■ Problem description: Check every line below for the string "link", and copy the lines that contain it.

(Beginning of Input data)

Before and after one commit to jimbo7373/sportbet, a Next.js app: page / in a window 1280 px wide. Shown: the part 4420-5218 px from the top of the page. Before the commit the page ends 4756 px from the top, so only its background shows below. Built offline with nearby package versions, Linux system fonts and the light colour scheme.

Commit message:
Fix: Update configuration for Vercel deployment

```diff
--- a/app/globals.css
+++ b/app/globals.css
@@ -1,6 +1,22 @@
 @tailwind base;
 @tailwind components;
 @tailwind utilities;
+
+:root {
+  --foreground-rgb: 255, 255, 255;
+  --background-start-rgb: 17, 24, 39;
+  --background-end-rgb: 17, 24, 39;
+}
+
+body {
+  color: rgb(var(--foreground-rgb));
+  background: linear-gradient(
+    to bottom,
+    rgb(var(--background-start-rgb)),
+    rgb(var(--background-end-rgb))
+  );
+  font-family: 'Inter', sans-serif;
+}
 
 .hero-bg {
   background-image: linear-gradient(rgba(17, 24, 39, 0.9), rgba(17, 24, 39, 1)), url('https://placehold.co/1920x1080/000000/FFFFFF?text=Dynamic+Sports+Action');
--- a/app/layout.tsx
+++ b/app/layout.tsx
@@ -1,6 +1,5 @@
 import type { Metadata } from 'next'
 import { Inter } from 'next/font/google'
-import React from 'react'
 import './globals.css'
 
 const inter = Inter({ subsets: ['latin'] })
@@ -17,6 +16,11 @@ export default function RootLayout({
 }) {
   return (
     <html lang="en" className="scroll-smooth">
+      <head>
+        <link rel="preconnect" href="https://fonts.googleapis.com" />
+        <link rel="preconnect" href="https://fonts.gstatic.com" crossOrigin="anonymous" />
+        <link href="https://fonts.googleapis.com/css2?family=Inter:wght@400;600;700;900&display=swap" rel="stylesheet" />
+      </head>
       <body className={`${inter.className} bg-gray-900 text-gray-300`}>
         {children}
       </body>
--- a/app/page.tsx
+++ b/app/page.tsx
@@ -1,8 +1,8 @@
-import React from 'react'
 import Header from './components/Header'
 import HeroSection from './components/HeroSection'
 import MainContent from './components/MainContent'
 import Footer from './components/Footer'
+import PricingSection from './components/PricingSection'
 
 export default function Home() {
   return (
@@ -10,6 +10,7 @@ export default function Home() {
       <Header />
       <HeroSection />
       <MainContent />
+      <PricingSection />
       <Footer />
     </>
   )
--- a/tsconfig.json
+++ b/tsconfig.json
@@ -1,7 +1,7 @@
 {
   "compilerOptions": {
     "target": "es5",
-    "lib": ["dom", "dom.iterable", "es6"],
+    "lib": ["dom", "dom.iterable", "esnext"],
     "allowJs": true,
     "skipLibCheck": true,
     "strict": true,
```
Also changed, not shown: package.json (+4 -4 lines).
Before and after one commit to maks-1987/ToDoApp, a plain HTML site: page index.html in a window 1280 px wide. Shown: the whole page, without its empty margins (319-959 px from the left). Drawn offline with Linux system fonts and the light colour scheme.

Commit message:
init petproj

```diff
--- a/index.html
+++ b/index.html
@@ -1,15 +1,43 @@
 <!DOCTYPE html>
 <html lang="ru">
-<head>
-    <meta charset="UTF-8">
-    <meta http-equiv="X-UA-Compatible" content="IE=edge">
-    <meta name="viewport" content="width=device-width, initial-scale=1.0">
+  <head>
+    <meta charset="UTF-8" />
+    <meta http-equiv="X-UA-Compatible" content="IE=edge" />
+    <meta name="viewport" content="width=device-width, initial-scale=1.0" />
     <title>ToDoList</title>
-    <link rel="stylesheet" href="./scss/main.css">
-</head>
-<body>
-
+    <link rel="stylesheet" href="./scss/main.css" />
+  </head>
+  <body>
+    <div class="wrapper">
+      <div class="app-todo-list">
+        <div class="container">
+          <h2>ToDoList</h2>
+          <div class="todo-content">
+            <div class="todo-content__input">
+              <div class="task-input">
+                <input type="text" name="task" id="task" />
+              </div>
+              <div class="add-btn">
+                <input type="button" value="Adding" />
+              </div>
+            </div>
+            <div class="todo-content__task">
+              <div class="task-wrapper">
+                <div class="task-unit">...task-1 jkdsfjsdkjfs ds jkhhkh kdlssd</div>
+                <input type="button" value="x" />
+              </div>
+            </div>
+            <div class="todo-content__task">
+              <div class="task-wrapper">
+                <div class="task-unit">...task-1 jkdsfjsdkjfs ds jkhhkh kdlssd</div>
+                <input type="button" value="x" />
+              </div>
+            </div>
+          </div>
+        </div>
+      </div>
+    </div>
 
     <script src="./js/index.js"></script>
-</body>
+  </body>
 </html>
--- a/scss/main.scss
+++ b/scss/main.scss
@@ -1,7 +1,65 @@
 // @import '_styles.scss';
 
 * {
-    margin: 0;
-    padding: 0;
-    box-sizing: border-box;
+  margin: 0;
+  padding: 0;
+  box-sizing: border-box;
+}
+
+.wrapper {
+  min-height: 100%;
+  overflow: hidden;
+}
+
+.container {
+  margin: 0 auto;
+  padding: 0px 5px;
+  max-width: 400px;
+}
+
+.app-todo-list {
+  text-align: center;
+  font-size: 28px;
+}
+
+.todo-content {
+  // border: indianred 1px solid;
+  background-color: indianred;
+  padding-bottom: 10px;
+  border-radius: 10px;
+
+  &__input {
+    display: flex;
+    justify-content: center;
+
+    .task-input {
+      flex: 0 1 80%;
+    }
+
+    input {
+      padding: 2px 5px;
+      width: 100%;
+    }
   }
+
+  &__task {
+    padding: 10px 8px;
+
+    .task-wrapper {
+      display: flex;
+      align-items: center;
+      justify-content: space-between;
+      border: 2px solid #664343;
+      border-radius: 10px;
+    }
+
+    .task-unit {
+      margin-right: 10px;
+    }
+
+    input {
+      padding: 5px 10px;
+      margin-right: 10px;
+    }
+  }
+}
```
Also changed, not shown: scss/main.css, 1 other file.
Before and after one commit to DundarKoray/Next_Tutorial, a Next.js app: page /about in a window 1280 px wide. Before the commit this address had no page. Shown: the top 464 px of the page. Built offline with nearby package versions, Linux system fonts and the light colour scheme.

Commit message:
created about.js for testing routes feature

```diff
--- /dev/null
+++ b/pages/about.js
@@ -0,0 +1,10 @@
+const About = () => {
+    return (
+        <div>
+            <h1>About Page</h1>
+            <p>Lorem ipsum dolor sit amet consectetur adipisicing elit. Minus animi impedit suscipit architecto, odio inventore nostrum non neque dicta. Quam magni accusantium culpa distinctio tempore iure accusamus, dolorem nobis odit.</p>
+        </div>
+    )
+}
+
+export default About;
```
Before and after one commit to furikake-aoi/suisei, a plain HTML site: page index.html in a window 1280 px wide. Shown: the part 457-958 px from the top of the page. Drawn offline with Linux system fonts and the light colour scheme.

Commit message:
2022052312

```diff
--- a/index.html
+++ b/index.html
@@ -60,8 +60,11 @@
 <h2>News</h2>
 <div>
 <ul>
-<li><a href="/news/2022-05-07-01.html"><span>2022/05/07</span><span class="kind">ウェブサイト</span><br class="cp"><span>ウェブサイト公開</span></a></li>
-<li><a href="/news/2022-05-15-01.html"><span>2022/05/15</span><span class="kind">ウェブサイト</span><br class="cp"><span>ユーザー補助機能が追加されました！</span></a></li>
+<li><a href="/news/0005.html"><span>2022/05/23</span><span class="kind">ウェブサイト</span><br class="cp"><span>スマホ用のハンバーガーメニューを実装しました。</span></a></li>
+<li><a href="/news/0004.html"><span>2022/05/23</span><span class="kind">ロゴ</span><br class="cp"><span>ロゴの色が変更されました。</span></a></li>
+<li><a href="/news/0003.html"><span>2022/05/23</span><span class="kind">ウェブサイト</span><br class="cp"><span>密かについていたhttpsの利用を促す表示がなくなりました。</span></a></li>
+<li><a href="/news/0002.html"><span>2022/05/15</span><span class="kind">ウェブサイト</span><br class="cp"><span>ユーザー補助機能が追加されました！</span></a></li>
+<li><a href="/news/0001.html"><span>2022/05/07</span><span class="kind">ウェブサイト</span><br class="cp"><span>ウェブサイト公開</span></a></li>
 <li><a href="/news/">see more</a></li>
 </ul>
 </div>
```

(End of Input data)

■ Answer to the exercise:
+        <link rel="preconnect" href="https://fonts.googleapis.com" />
+        <link rel="preconnect" href="https://fonts.gstatic.com" crossOrigin="anonymous" />
+        <link href="https://fonts.googleapis.com/css2?family=Inter:wght@400;600;700;900&display=swap" rel="stylesheet" />
-    <link rel="stylesheet" href="./scss/main.css">
+    <link rel="stylesheet" href="./scss/main.css" />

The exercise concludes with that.